Web page edit records:
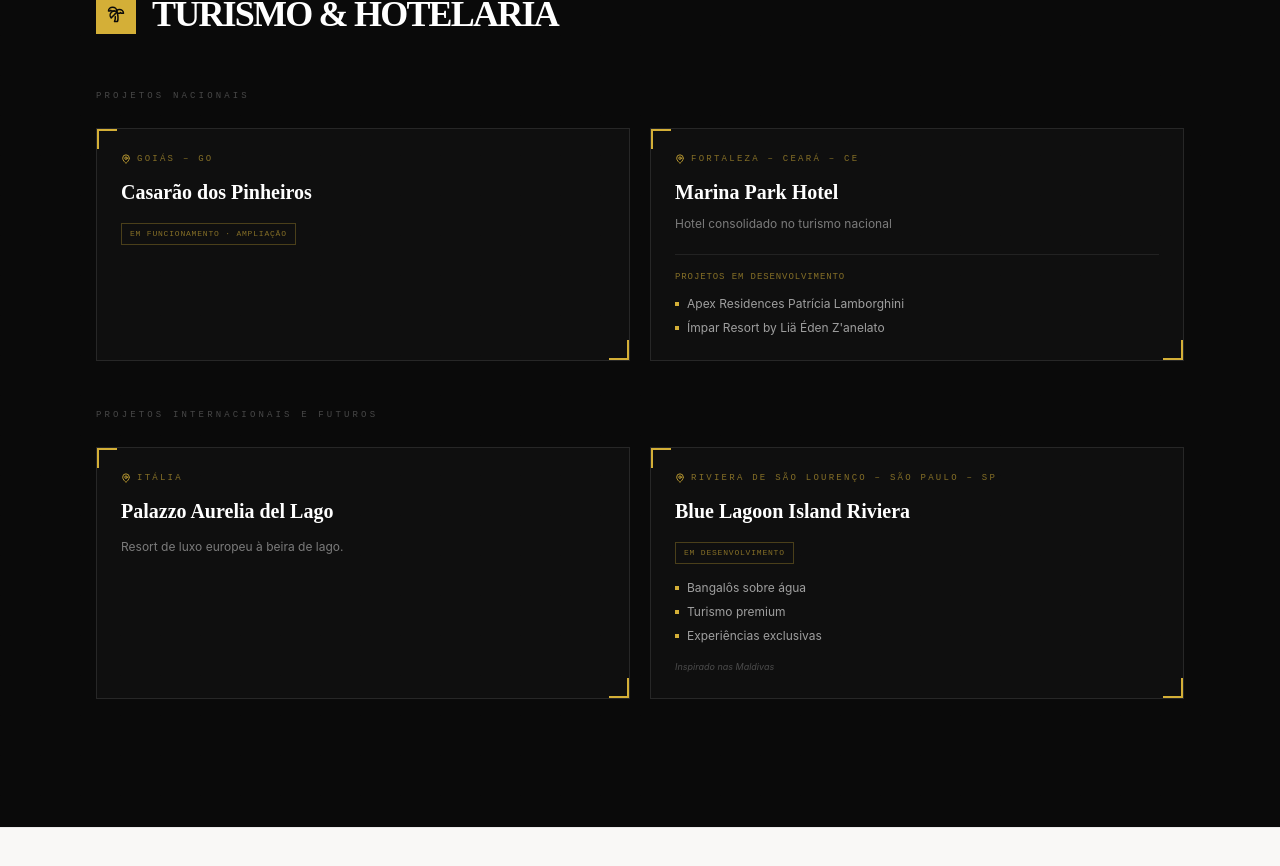
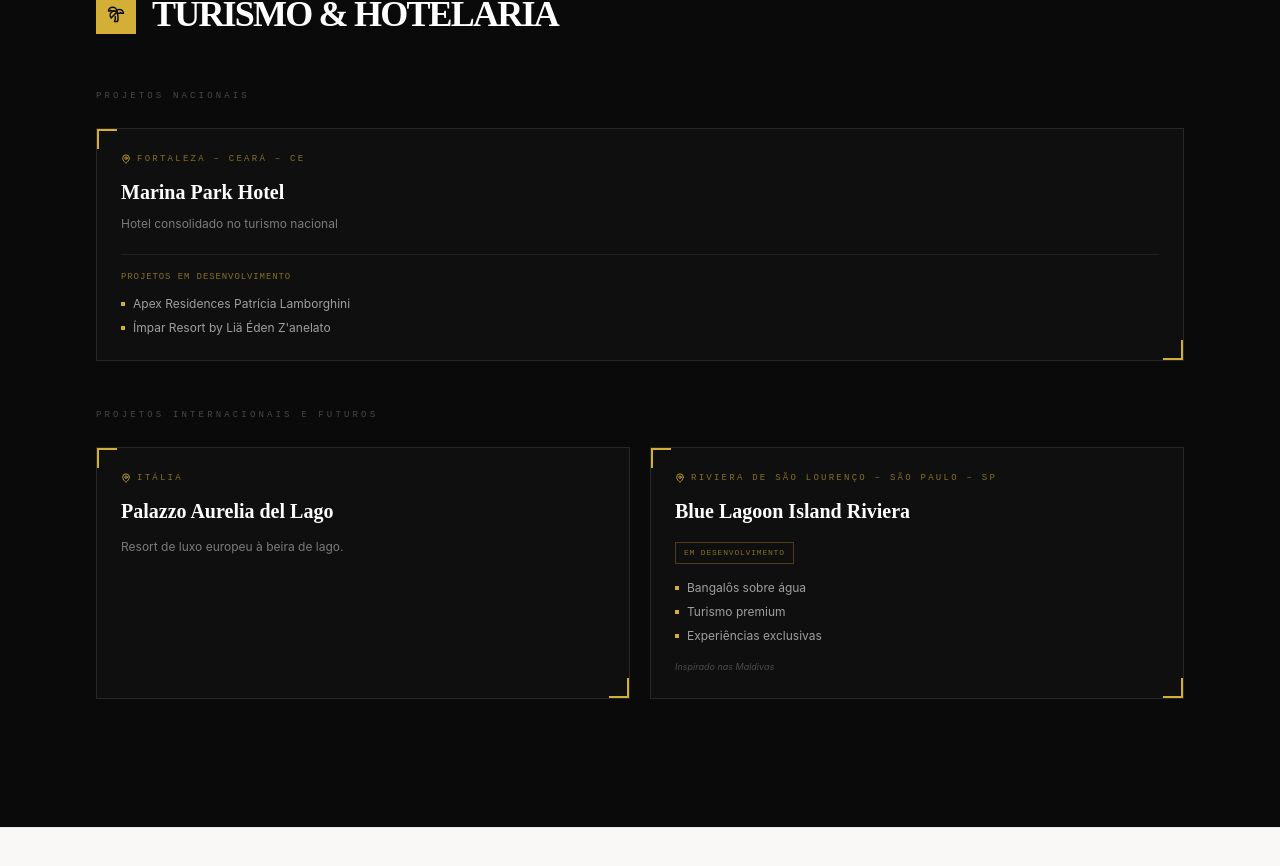
Before and after one commit to joaojvrs/lez-nk, a React (Vite) app: page / in a window 1280 px wide. Shown: the part 10739-11605 px from the top of the page. Built offline with nearby package versions, Linux system fonts and the light colour scheme.

Commit message:
remover casarao pinheiros

```diff
--- a/src/Portfolios.tsx
+++ b/src/Portfolios.tsx
@@ -234,16 +234,7 @@
             <p className="text-[9px] font-mono text-white/25 uppercase tracking-[0.35em] mb-6">
               {p.s02.national}
             </p>
-            <div className="grid grid-cols-1 md:grid-cols-2 gap-5">
             <ProjectCard dark>
-                <LocationBadge text="Goiás – GO" dark />
-                <h4 className="font-serif font-bold text-xl mb-3">Casarão dos Pinheiros</h4>
-                <span className="inline-block text-[8px] font-mono uppercase tracking-widest px-2 py-1 border border-gold/30 text-gold/60">
-                  {p.s02.operating}
-                </span>
-              </ProjectCard>
-
-              <ProjectCard dark delay={0.1}>
               <LocationBadge text="Fortaleza – Ceará – CE" dark />
               <h4 className="font-serif font-bold text-xl mb-2">Marina Park Hotel</h4>
               <p className="text-white/45 text-xs font-sans mb-5 leading-relaxed">
@@ -267,7 +258,6 @@
                 </div>
               </div>
             </ProjectCard>
-            </div>
           </div>
 
           {/* Internacionais */}
```
Lines whose indentation alone changed are shown as unchanged.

Requirement: Show all lines above holding the word "ProjectCard".

Answer to the problem:
             <ProjectCard dark>
-              </ProjectCard>
-              <ProjectCard dark delay={0.1}>
             </ProjectCard>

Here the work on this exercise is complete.